Wellmark executives say Iowa’s aging population is to blame for rising insurance premiums; not greed or mismanagement. Representatives from the state’s largest insurance carrier testified at the statehouse Thursday at the request of lawmakers. Legislators want to know why 80,000 Iowans face premium increases averaging 18%.
Wellmark vice President Laura Jackson says it’s largely due to Iowans age and increasingly unhealthy lifestyles. “We can talk all day about health insurance reform, and there’s some great things that need to happen there, but if we do not address the underlying drivers we continue to have this rate of increase,” Jackson says. She says 60% of Iowans are overweight, which leads to higher incidence of diabetes and knee and hip replacements.
Jackson says in 2009, the company actually paid out more than it took in, forcing them to raise rates. She says 94 cents of every dollar they collected in premiums was spent on healthcare services, with less than ten cents allocated for administrative expense.

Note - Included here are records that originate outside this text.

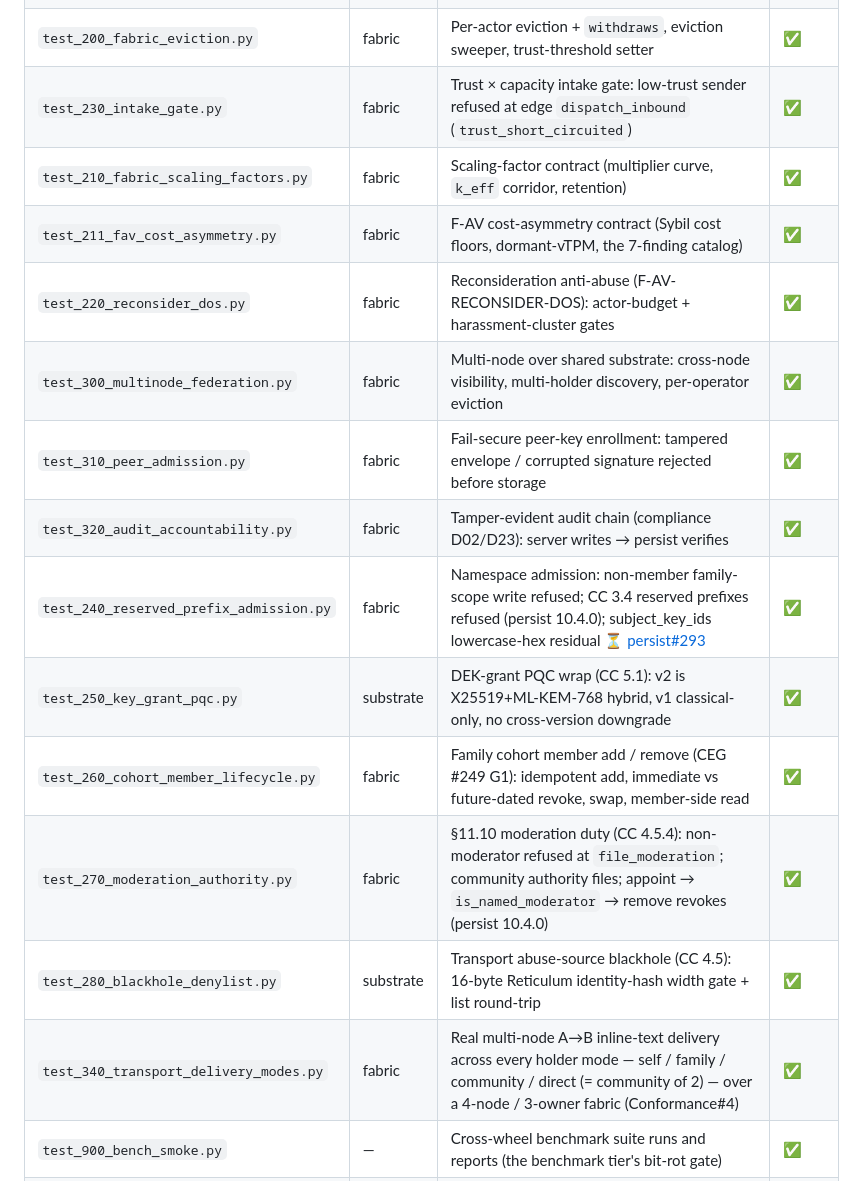
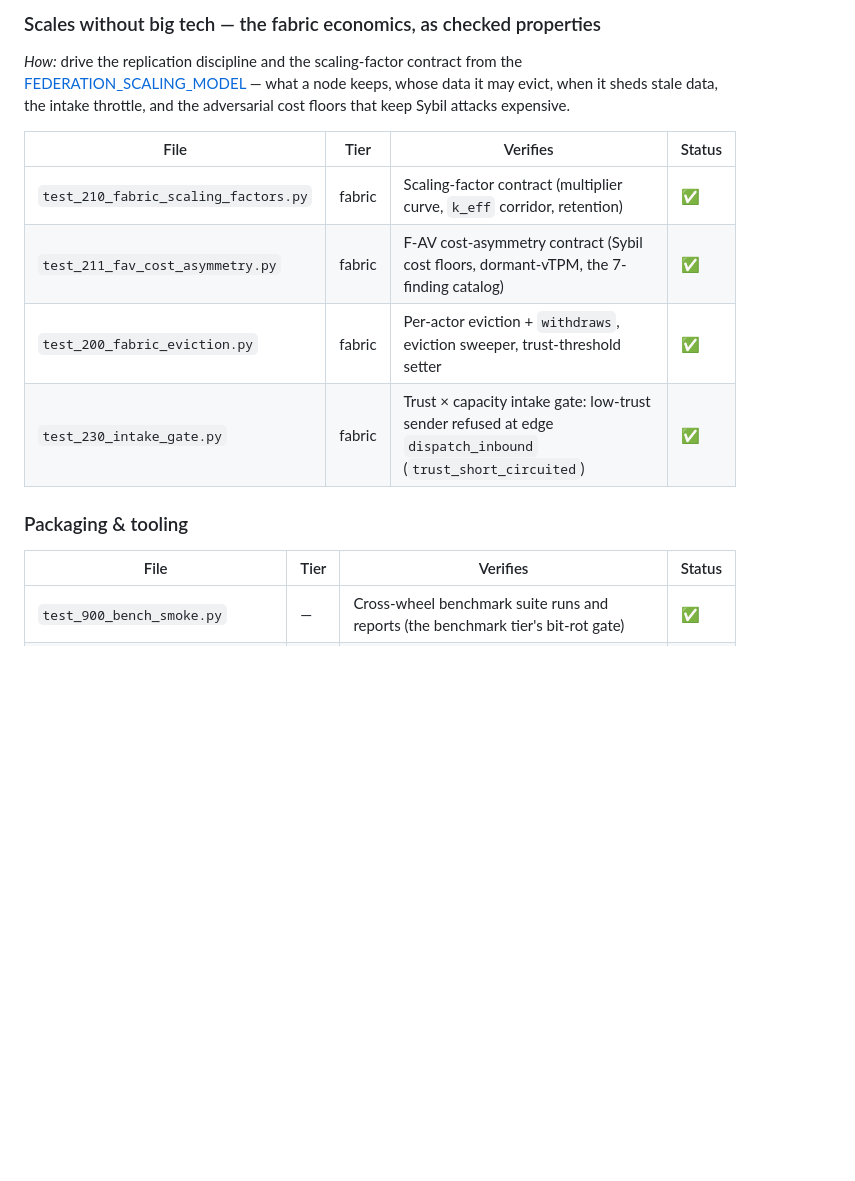
Before and after one commit to CIRISAI/CIRISConformance, a Markdown page: README.md, the part around one of its changes. Drawn GitHub-style; blank space fills up the shorter version.

```diff
--- a/README.md
+++ b/README.md
@@ -213,17 +261,18 @@ The version-skew lane (`-m version_skew`, real installs into throwaway venvs) ru
+### Scales without big tech — the fabric economics, as checked properties
+
+*How:* drive the replication discipline and the scaling-factor contract from the [FEDERATION_SCALING_MODEL](reference/FEDERATION_SCALING_MODEL.md) — what a node keeps, whose data it may evict, when it sheds stale data, the intake throttle, and the adversarial cost floors that keep Sybil attacks expensive.
+
+| File | Tier | Verifies | Status |
+|---|---|---|---|
+| `test_210_fabric_scaling_factors.py` | fabric | Scaling-factor contract (multiplier curve, `k_eff` corridor, retention) | ✅ |
+| `test_211_fav_cost_asymmetry.py` | fabric | F-AV cost-asymmetry contract (Sybil cost floors, dormant-vTPM, the 7-finding catalog) | ✅ |
 | `test_200_fabric_eviction.py` | fabric | Per-actor eviction + `withdraws`, eviction sweeper, trust-threshold setter | ✅ |
 | `test_230_intake_gate.py` | fabric | Trust × capacity intake gate: low-trust sender refused at edge `dispatch_inbound` (`trust_short_circuited`) | ✅ |
-| `test_210_fabric_scaling_factors.py` | fabric | Scaling-factor contract (multiplier curve, `k_eff` corridor, retention) | ✅ |
-| `test_211_fav_cost_asymmetry.py` | fabric | F-AV cost-asymmetry contract (Sybil cost floors, dormant-vTPM, the 7-finding catalog) | ✅ |
-| `test_220_reconsider_dos.py` | fabric | Reconsideration anti-abuse (F-AV-RECONSIDER-DOS): actor-budget + harassment-cluster gates | ✅ |
-| `test_300_multinode_federation.py` | fabric | Multi-node over shared substrate: cross-node visibility, multi-holder discovery, per-operator eviction | ✅ |
-| `test_310_peer_admission.py` | fabric | Fail-secure peer-key enrollment: tampered envelope / corrupted signature rejected before storage | ✅ |
-| `test_320_audit_accountability.py` | fabric | Tamper-evident audit chain (compliance D02/D23): server writes → persist verifies | ✅ |
-| `test_240_reserved_prefix_admission.py` | fabric | Namespace admission: non-member family-scope write refused; CC 3.4 reserved prefixes refused (persist 10.4.0); subject_key_ids lowercase-hex residual ⏳ [persist#293](https://github.com/CIRISAI/CIRISPersist/issues/293) | ✅ |
-| `test_250_key_grant_pqc.py` | substrate | DEK-grant PQC wrap (CC 5.1): v2 is X25519+ML-KEM-768 hybrid, v1 classical-only, no cross-version downgrade | ✅ |
-| `test_260_cohort_member_lifecycle.py` | fabric | Family cohort member add / remove (CEG #249 G1): idempotent add, immediate vs future-dated revoke, swap, member-side read | ✅ |
-| `test_270_moderation_authority.py` | fabric | §11.10 moderation duty (CC 4.5.4): non-moderator refused at `file_moderation`; community authority files; appoint → `is_named_moderator` → remove revokes (persist 10.4.0) | ✅ |
-| `test_280_blackhole_denylist.py` | substrate | Transport abuse-source blackhole (CC 4.5): 16-byte Reticulum identity-hash width gate + list round-trip | ✅ |
-| `test_340_transport_delivery_modes.py` | fabric | Real multi-node A→B inline-text delivery across every holder mode — self / family / community / direct (= community of 2) — over a 4-node / 3-owner fabric (Conformance#4) | ✅ |
+
+### Packaging & tooling
+
+| File | Tier | Verifies | Status |
+|---|---|---|---|
 | `test_900_bench_smoke.py` | — | Cross-wheel benchmark suite runs and reports (the benchmark tier's bit-rot gate) | ✅ |
 | `test_912_install_pins_tool.py` | — | Unit pins for the propagation-race retry helper (`tools/install_pins.py`) | ✅ |
 
```
Also changed, not shown: other parts of README.md (+58 -10 lines).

“So we take very good care of the dollars we do have and take very little for ourselves. In fact if you really compare it to a lot of not for profits, I think you would find that not even those amount of dollars go towards overhead, so as you think about that we really try to take good care of those dollars,” Jackson says. She urged lawmakers to create an environment that would promote healthier living and bring down costs.
But Representative Janet Petersen, a Democrat from Des Moines, says she remains unconvinced. “I left the table feeling the same way I felt last week that were not doing enough to regulate them and understand what the cost drivers are and what we can do to have an impact on the bottom line of what the rates are going to be for Iowans,” Petersen said. Petersen says she’s heard from many older Iowans whose rates have gone up regardless of health.
Petersen says, “I can’t imagine that anyone wouldn’t be outraged. I mean Iowans are not going to be able to continue to afford it. It’s really affecting all aspects of our economy.” Petersen wants legislation that requires the state’s insurance commissioner to provide more detail when premium increases are approved.
Commissioner Susan Voss says one of the reasons rates are going up is because doctors and hospitals are turning to private payers as government reimbursements for Medicaid and Medicare decline.